Former Secretary of State Hillary Clinton on Thursday castigated the Trump administration for not swiftly defending former U.S. Ambassador to Russia Michael McFaul.
Clinton's rebuke came in response to questions over Trump's reaction to Russian President Vladimir Putin in Helsinki on Monday after it was reported the Russian president talked to Trump about the possibility of prosecuting American-born British financier Bill Browder and McFaul for alleged crimes.
CNBC reporter John Harwood tweeted Wednesday that White House press secretary Sarah Huckabee Sanders "declined to rule out US cooperation in that effort" and that Trump would consult his national security team.
"WH press sec Sanders acknowledged that Putin talked to Trump about his interest in prosecuting financier Bill Browder and former US ambassador Michael McFaul. she declined to rule out US cooperation in that effort, saying Trump would consult his national security team," Harwood tweeted.
WH press sec Sanders acknowledged that Putin talked to Trump about his interest in prosecuting financier Bill Browder and former US ambassador Michael McFaul. she declined to rule out US cooperation in that effort, saying Trump would consult his national security team
— John Harwood (@JohnJHarwood) July 18, 2018
Clinton called McFaul a "patriot" and said it is "deeply troubling" that the Trump administration would hesitate to defend him.
— Hillary Clinton (@HillaryClinton) July 19, 2018
Clinton has faced scrutiny of her own when it comes to failing to defend a diplomat, as Chris Stevens, the U.S. ambassador to Libya, was killed in a terrorist attack on the U.S. diplomatic compound in Benghazi, Libya.

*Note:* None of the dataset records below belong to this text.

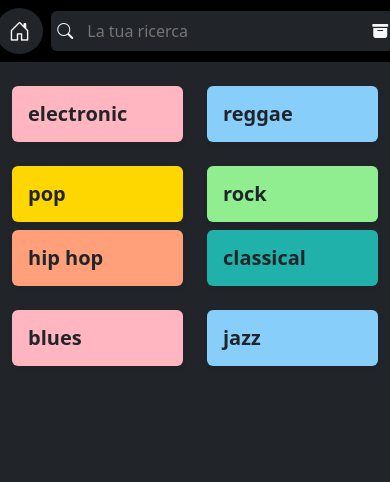
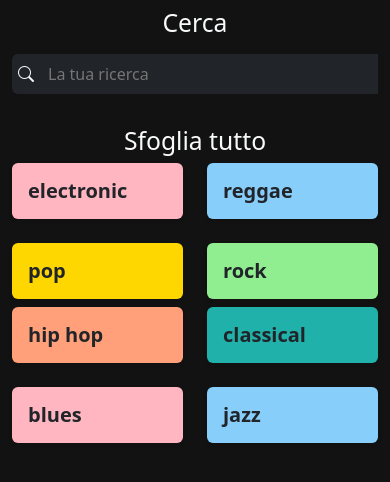
Before and after one commit to Luigi9665/SpotifyClone, a plain HTML site: page search.html in a window 390 px wide. Drawn offline with nearby package versions, Linux system fonts and the light colour scheme; no server answers.

Commit message:
fix navbar

```diff
--- /dev/null
+++ b/assets/css/search.css
@@ -0,0 +1,19 @@
+/* Mobile (default <768px) */
+.bg-dark1 {
+  background-color: #121212 !important;
+}
+
+.bg-black1 {
+  background-color: #121212 !important;
+}
+
+/* Da md in poi (>=768px) */
+@media (min-width: 768px) {
+  .bg-dark1 {
+    background-color: #212529 !important; /* colore standard Bootstrap */
+  }
+
+  .bg-black1 {
+    background-color: #000 !important; /* nero pieno */
+  }
+}
--- a/search.html
+++ b/search.html
@@ -10,32 +10,35 @@
       crossorigin="anonymous"
     />
     <link rel="stylesheet" href="https://cdn.jsdelivr.net/npm/bootstrap-icons@1.11.1/font/bootstrap-icons.css" />
+    <link rel="stylesheet" href="./assets/css/search.css" />
     <title>Search</title>
   </head>
   <body class="d-flex flex-column min-vh-100">
     <!-- NAVBAR -->
-    <nav class="bg-black">
-      <div class="d-flex justify-content-center align-items-center gap-2 py-2">
-        <button class="btn btn-dark rounded-circle d-flex align-items-center justify-content-center">
+    <nav class="bg-black1">
+      <div class="container py-2">
+        <div class="d-flex flex-column flex-md-row justify-content-center align-items-center gap-2">
+          <!-- Titolo visibile solo su mobile -->
+          <h2 class="text-light mb-2 d-block d-md-none">Cerca</h2>
+
+          <!-- Bottone home visibile solo da md in su -->
+          <button class="btn btn-dark rounded-circle d-none d-md-flex align-items-center justify-content-center">
             <i class="bi bi-house-door fs-4"></i>
           </button>
-        <div class="d-flex">
+
+          <!-- Barra di ricerca (sempre visibile) -->
+          <div class="d-flex w-100 w-md-auto">
             <button class="border-0 bg-dark rounded-start text-light" type="button" id="buttonSearch">
               <i class="bi bi-search"></i>
             </button>
-          <form id="searchForm">
-            <input
-              type="text"
-              id="searchInput"
-              class="bg-dark text-light border-0 p-2 pe-5"
-              placeholder="La tua ricerca"
-              aria-label="La tua ricerca"
-              aria-describedby="button-addon2"
-            />
+            <form id="searchForm" class="flex-grow-1">
+              <input type="text" id="searchInput" class="bg-dark text-light border-0 p-2 pe-5 w-100" placeholder="La tua ricerca" aria-label="La tua ricerca" />
             </form>
-          <button class="border-0 bg-dark rounded-end text-light" type="button" id="buttonRandomGenres">
+            <!-- Bottone archive visibile solo da md in su -->
+            <button class="border-0 bg-dark rounded-end text-light d-none d-md-block" type="button" id="buttonRandomGenres">
               <i class="bi bi-archive-fill"></i>
             </button>
+          </div>
         </div>
       </div>
     </nav>
@@ -70,8 +73,10 @@
     </nav> -->
 
     <!-- CONTENUTO -->
-    <main class="flex-fill bg-dark">
-      <div id="container-foto" class="container py-4"></div>
+    <main class="flex-fill bg-dark1">
+      <div id="container-foto" class="container py-4">
+        <h2 class="text-light mb-2 text-center">Sfoglia tutto</h2>
+      </div>
     </main>
 
     <script src="https://cdn.jsdelivr.net/npm/bootstrap@5.3.2/dist/js/bootstrap.bundle.min.js"></script>
```
Lines whose indentation alone changed are shown as unchanged.
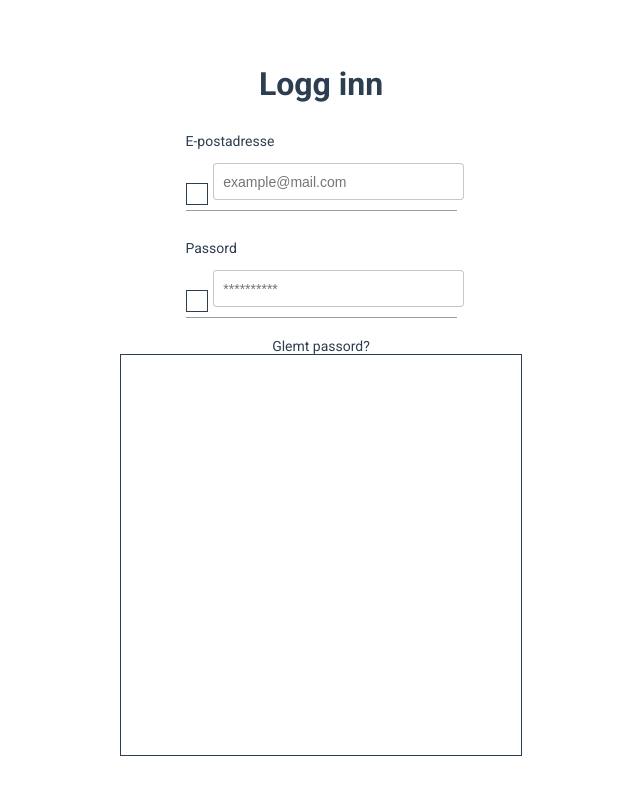
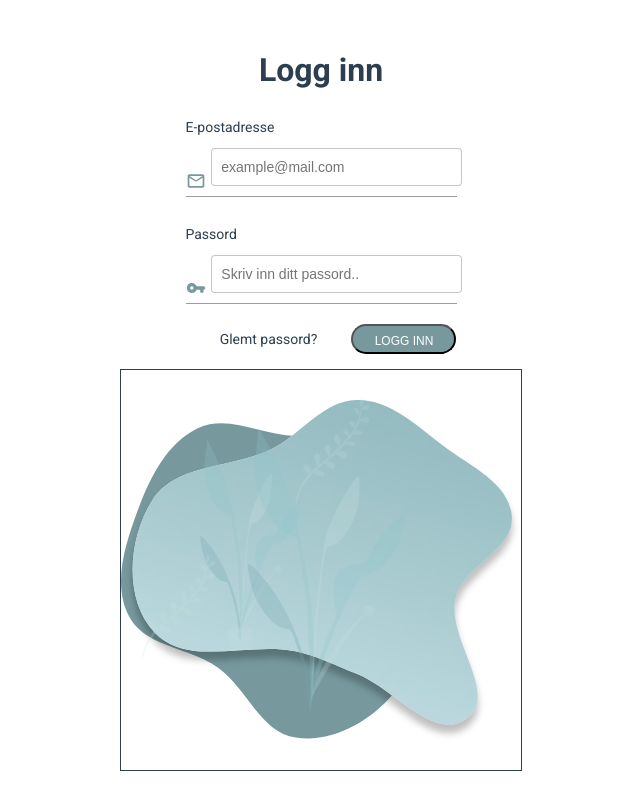
Before and after one commit to hansmaast/Studentklinikken-gruppe42, a Vue app: page /login in a window 1280 px wide. Shown: the whole page, without its empty margins (319-959 px from the left). Built offline with nearby package versions, Linux system fonts and the light colour scheme.

Commit message:
Add st-login component

```diff
--- a/src/views/Login.vue
+++ b/src/views/Login.vue
@@ -1,34 +1,25 @@
 <template>
     <div class="mainContainer">
-        <h1>Logg inn</h1>
-        <st-input-icon
-            label="E-postadresse"
-            placeholder="example@mail.com"
-            imgSrc="#"
-        />
-        <st-input-icon
-                label="Passord"
-                placeholder="**********"
-                imgSrc="#"
-        />
-        <p>Glemt passord?</p>
-        <div class="imgContainer"></div>
+        <st-login/>
+        <div class="imgContainer">
+            <img src="../../public/img/fluidPlants.svg" alt="">
+        </div>
     </div>
 </template>
 
 <script>
-    import StInputIcon from "../components/InputFields/StInputIcon";
+    import StLogin from "../components/Forms/StLogin";
 
     export default {
         name: 'Login',
-        components: {StInputIcon},
+        components: {StLogin},
         data() {
             return {}
         }
     }
 </script>
 
-<style>
+<style scoped>
     .mainContainer {
         height: 100vh;
         width: 100vw;
@@ -39,16 +30,14 @@
     }
 
     .imgContainer {
-        border: 1px solid;
         max-width: 400px;
         max-height: 400px;
         width: 75vw;
         height: 75vw;
     }
 
-    p {
-        margin: 0px auto;
-        max-width: 1000px;
-        font-size: 14px;
+    .imgContainer > img {
+        width: 100%;
+        height: 100%;
     }
 </style>
```
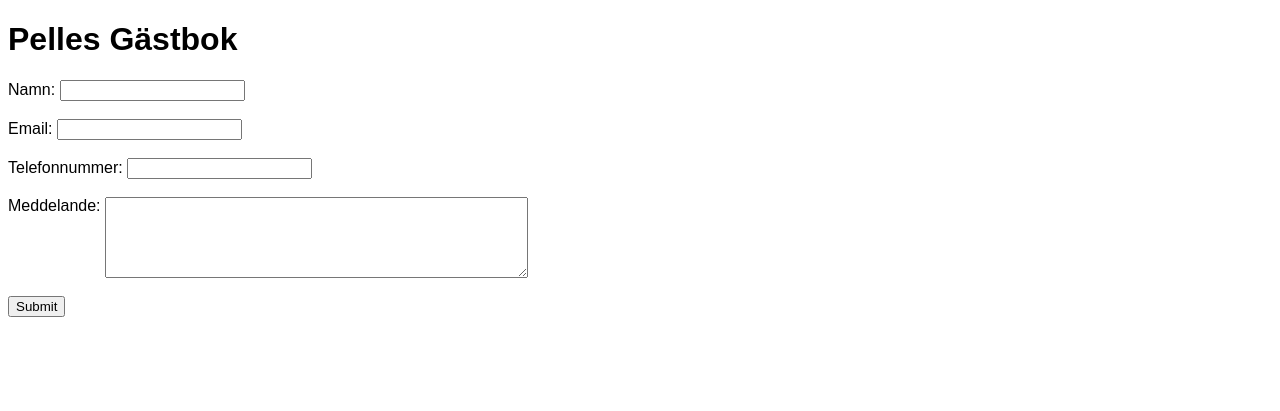
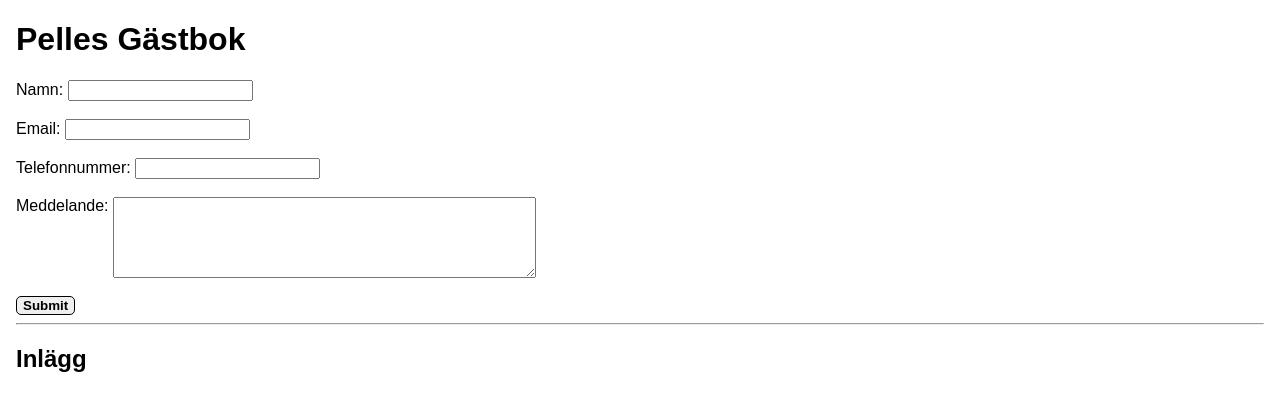
Before and after one commit to pelle-shurda/guestbook, a Python web app: template templates/index.html in a window 1280 px wide. Shown: the top 411 px of the page. Run offline with Jinja, Linux system fonts and the light colour scheme; the template is opened without the code that fills it, so the values that code supplies are empty.

Commit message:
Små förändringar i css och html. Fixar python imorgon och slutför uppgiften! Ber om ursäkt för lite försening.

```diff
--- a/static/guestbook.css
+++ b/static/guestbook.css
@@ -1,7 +1,16 @@
 body {
     font-family: Arial, Helvetica, sans-serif;
+    margin: 1em;
+
 }
 
 h1 {
     font-size: xx-large;
 }
+
+#submit {
+    font-weight: bold;
+    border-radius: 5px;
+    border: 1px solid rgb(0, 0, 0);
+    cursor: pointer;
+}
--- a/templates/index.html
+++ b/templates/index.html
@@ -11,20 +11,23 @@
     <form action="" method="post" enctype="multipart/form-data">
         Namn:
         <input type="text" name="name" id="name">
-        <br>
-        <br>
+        <br><br>
+
         Email:
         <input type="text" name="email" id="email">
-        <br>
-        <br>
+        <br><br>
+
         Telefonnummer:
         <input type="tel" name="phone" id="phone"><!-- pattern="[0-9]{3}-[0-9]{3}-[0-9]{4}" -->
-        <br>
-        <br>
+        <br><br>
+
         Meddelande:
-        <textarea name="textbox" id="textbox" rows="5" cols="50" style="vertical-align: top;" style="resize: none;"></textarea>
-        <br>
-        <br>
-    </form><input type="submit" name="skicka" id="submit">
+        <textarea name="textbox" id="textbox" rows="5" cols="50" style="vertical-align: top;"></textarea>
+        <br><br>
+
+        <input type="submit" name="skicka" id="submit">
+    </form>
+    <hr>
+    <h2>Inlägg</h2>
 </body>
 </html>
```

Two security contractors said last September that the Clinton State Department silenced them when they attempted to speak up about Benghazi lapses.
Sanders did not say whether Trump supports the idea of letting Russian authorities question U.S. officials. She did, however, push back against the notion that Trump made a commitment to help Putin with his request to question a list of of suspects released by Russia on Tuesday, a list that includes Browder and McFaul.
"There was some conversation about it, but there wasn't a commitment made on behalf of the United States," Sanders said. "The president will work with his team and we'll let you know if there is an announcement on that front."
State Department spokesperson Heather Nauert said she couldn't speak to Sanders' comments earlier Wednesday, but she slammed the Russian request to question McFaul as "absolutely absurd."
"Well, I can't answer on behalf of the White House with regard to that," Nauert said. "But what I can tell you is that the overall assertions that have come out of the Russian government are absolutely absurd. The fact that they want to question 11 American citizens and the assertions that the Russian government is making about those American citizens, we do not stand by those assertions that the Russian government makes."
Russia has previously alleged McFaul’s involvement in money crimes, along with Browder, whom Russia convicted in absentia in 2013, but McFaul pushed back on Twitter against Putin's request as a "crazy idea."
"Trump administration needs to denounce this crazy idea now," tweeted McFaul, who has been critical of Putin’s policies as well as those of Trump.